fely between the enemy's extreme left and the river. Our exterior lines had already been attacked and partially carried by some of Butler's forces. It was 3 o'clock in the morning when I arrived at Drewry's Bluff. Without a moment's delay, I held a consultation with Colonel D. B. Harris and Colonel W. H. Stevens. The former was my chief engineer, a tried and most efficient officer, who served on my staff from the first Manassas up to the time of his death, which took place on the 10th of October, 1864; the latter was also an able engineer on duty in and around Richmond. They acquainted me with the exact state of affairs in our immediate front, and described the encounter of the previous evening between part of Butler's forces and ours. The outlook was not encouraging, although the damage incurred might have been more serious, and even General Butler, I thought, could have done better under the circumstances.

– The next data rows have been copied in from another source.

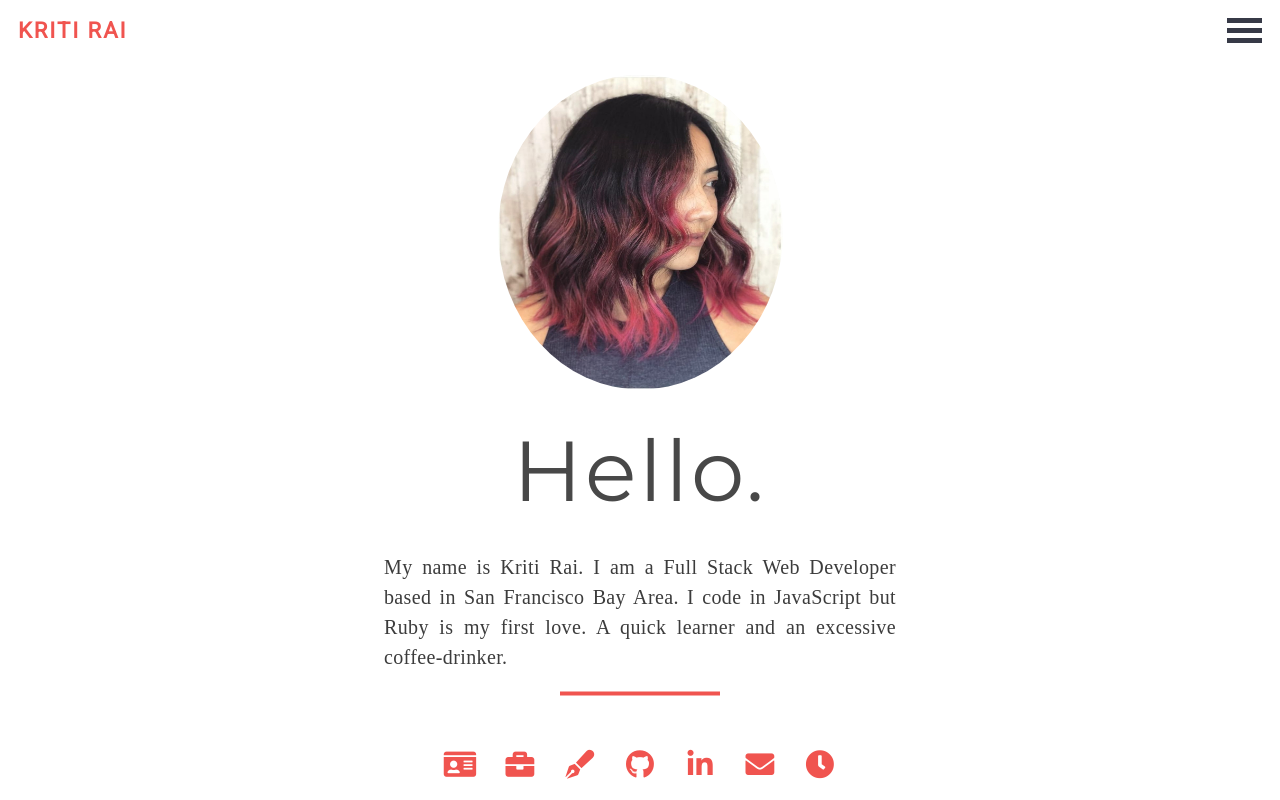
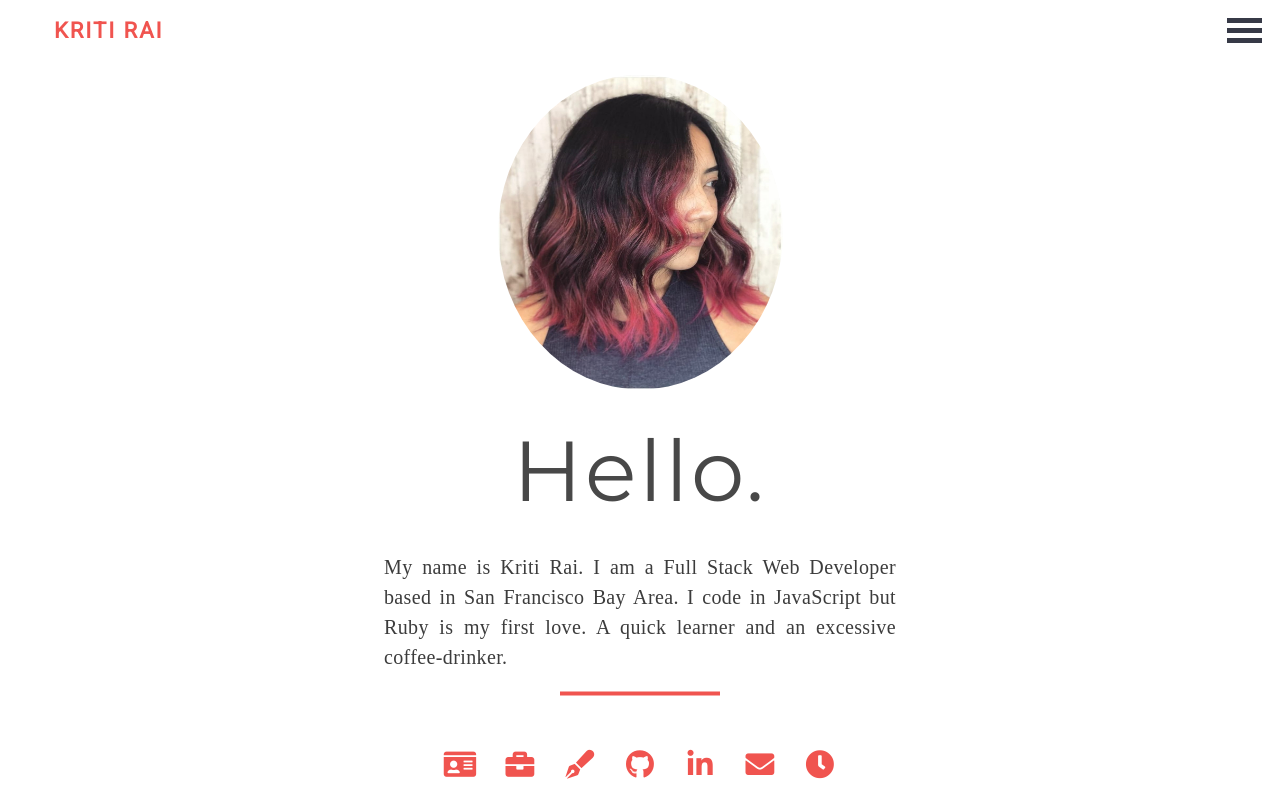
Before and after one commit to kriti-rai/my-react-portfolio, a React (Create React App) app: page / in a window 1280 px wide. Built offline with nearby package versions, Linux system fonts and the light colour scheme; a web font is replaced by a local one.

Commit message:
Change position and left margin for header-name

```diff
--- a/src/App.css
+++ b/src/App.css
@@ -25,9 +25,8 @@ body {
 /*/////////HEADER NAME ////////////*/
 
 .header-name-light div a, .header-name-red div a  {
-  display: inline-block;
-  float: left;
-  margin-left: 50px;
+  position: absolute;
+  left: 36px;
   margin-top: 36px;
   font-size: 20px;
   font-family: 'Roboto', sans-serif;
```
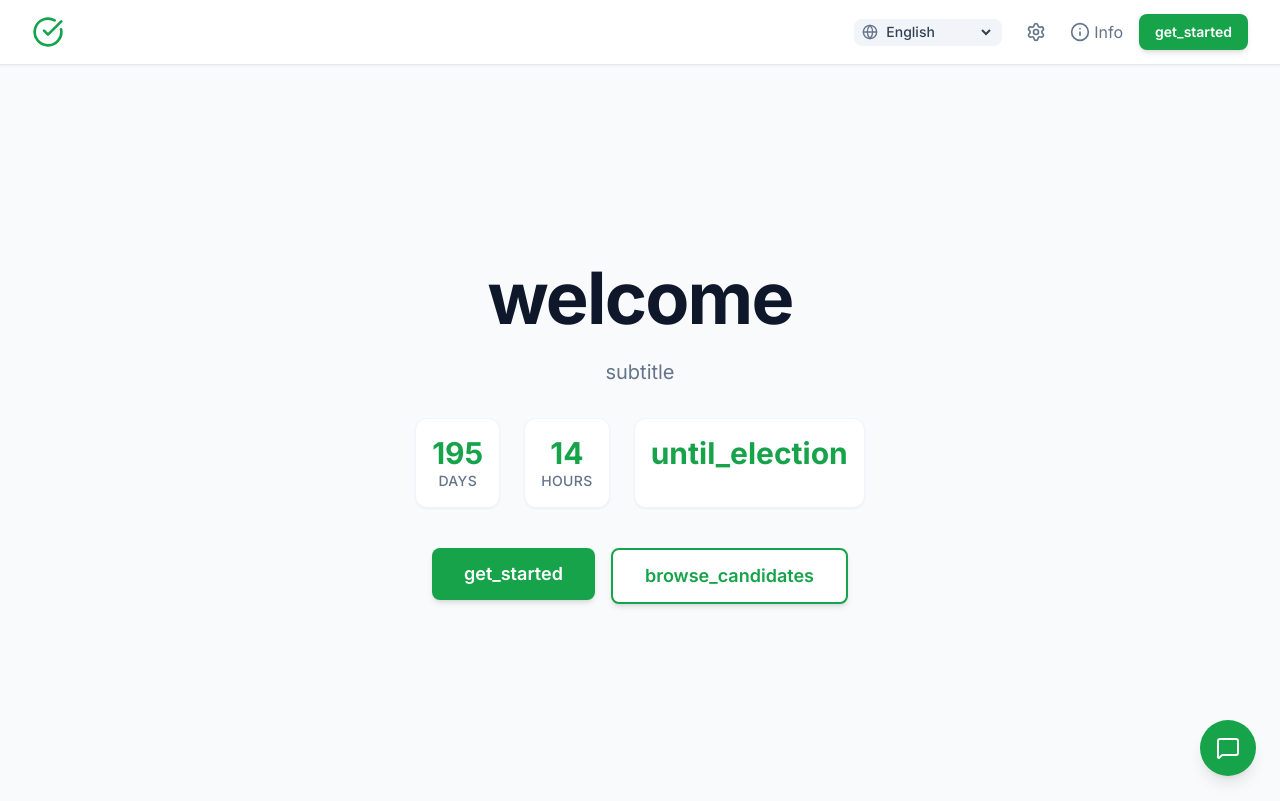
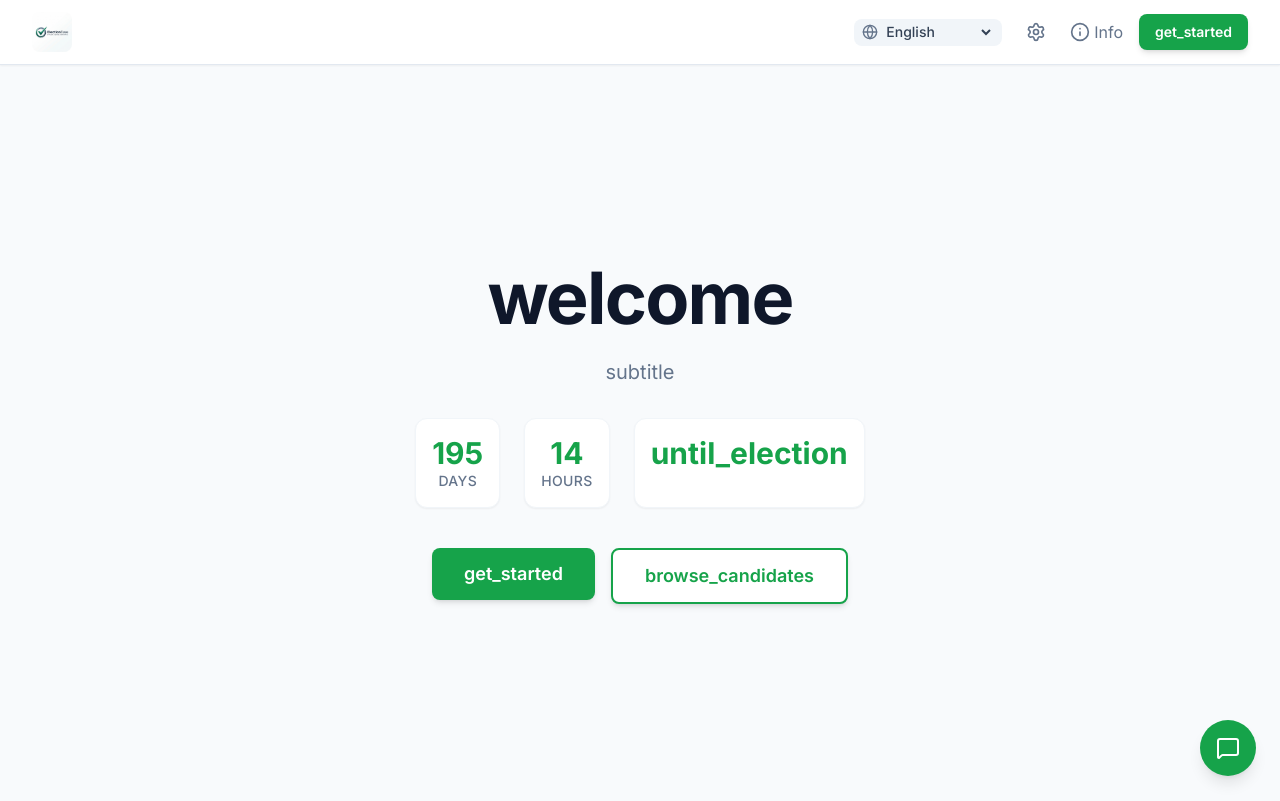
Before and after one commit to shreyashagrawal00/ElectionEase-Bot, a React (Vite) app in the folder frontend/: page / in a window 1280 px wide. Built offline with nearby package versions, Linux system fonts and the light colour scheme; the HTML template or start-up script is replaced by a standard one.

Commit message:
feat: add AI-powered Chatbot component and integrated navigation bar with language selection

```diff
--- a/frontend/src/components/Chatbot.jsx
+++ b/frontend/src/components/Chatbot.jsx
@@ -7,7 +7,7 @@ const Chatbot = () => {
   const { t, i18n } = useTranslation();
   const [isOpen, setIsOpen] = useState(false);
   const [messages, setMessages] = useState([
-    { role: 'assistant', content: "Hello! I'm your Election Assistant. How can I help you today?" }
+    { role: 'assistant', content: "Hello! I'm your ElectionEase Assistant. How can I help you today?" }
   ]);
   const [input, setInput] = useState('');
   const [isLoading, setIsLoading] = useState(false);
@@ -72,7 +72,7 @@ const Chatbot = () => {
                 <Bot className="w-5 h-5" />
               </div>
               <div>
-                <h3 className="font-bold text-sm">Election Assistant</h3>
+                <h3 className="font-bold text-sm">ElectionEase Assistant</h3>
                 <span className="text-[10px] opacity-80 uppercase tracking-widest font-bold">AI Powered</span>
               </div>
             </div>
--- a/frontend/src/components/layout/Navbar.jsx
+++ b/frontend/src/components/layout/Navbar.jsx
@@ -1,8 +1,9 @@
 import React from 'react';
 import { Link } from 'react-router-dom';
+import logo from '../../assets/logo.png';
 import { useAuth } from '../../context/AuthContext';
 import { useAccessibility } from '../../context/AccessibilityContext';
-import { Settings, Info, LogOut, CheckCircle, Globe } from 'lucide-react';
+import { Settings, Info, LogOut, Globe } from 'lucide-react';
 import Button from '../ui/Button';
 import { useTranslation } from 'react-i18next';
 
@@ -21,7 +22,7 @@ const Navbar = () => {
         <div className="flex justify-between h-16">
           <div className="flex items-center">
             <Link to="/" className="flex items-center">
-              <CheckCircle className="h-8 w-8 text-primary-600 mr-2" />
+              <img src={logo} alt="ElectionEase Logo" className="h-10 w-10 mr-2 rounded-lg object-contain" />
               <span className="font-bold text-xl text-slate-900 leading-tight hidden xs:block">
                 ElectionEase
               </span>
```
Also changed, not shown: frontend/src/assets/logo.png (added).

Colonel Stevens had also given me, that morning, a succinct account of
Robert Underwood Johnson, Clarence Clough Buell, Battles and Leaders of the Civil War. Volume 4., Resume of military operations in Missouri and Arkansas, 1864-65. (search)
invasion. In response to the governor's call, twenty-four regiments of militia were hastily organized, and took position along the eastern line of the State. Early in these preparatory operations for the defense of the border, Major-General George Sykes, General Sykes, who was relieved from the command of the Fifth Corps (Army of the Potomac) in March, 1864, was on duty in the Department of Kansas from April 20th, 1864, until June 7th, 1865. For a part of this time (September 1st-October 10th, 1864) he was in command of the District of South Kansas.--editors. commanding the District of South Kansas, was, at his own request, relieved, and Major-General James G. Blunt was placed in command. As soon as information was received that Price had been driven from Jefferson City and was moving westward, Curtis and Blunt took the field in person to direct the operations of their forces in defense of the border. Blunt took the available force of the volunteers and several sections of arti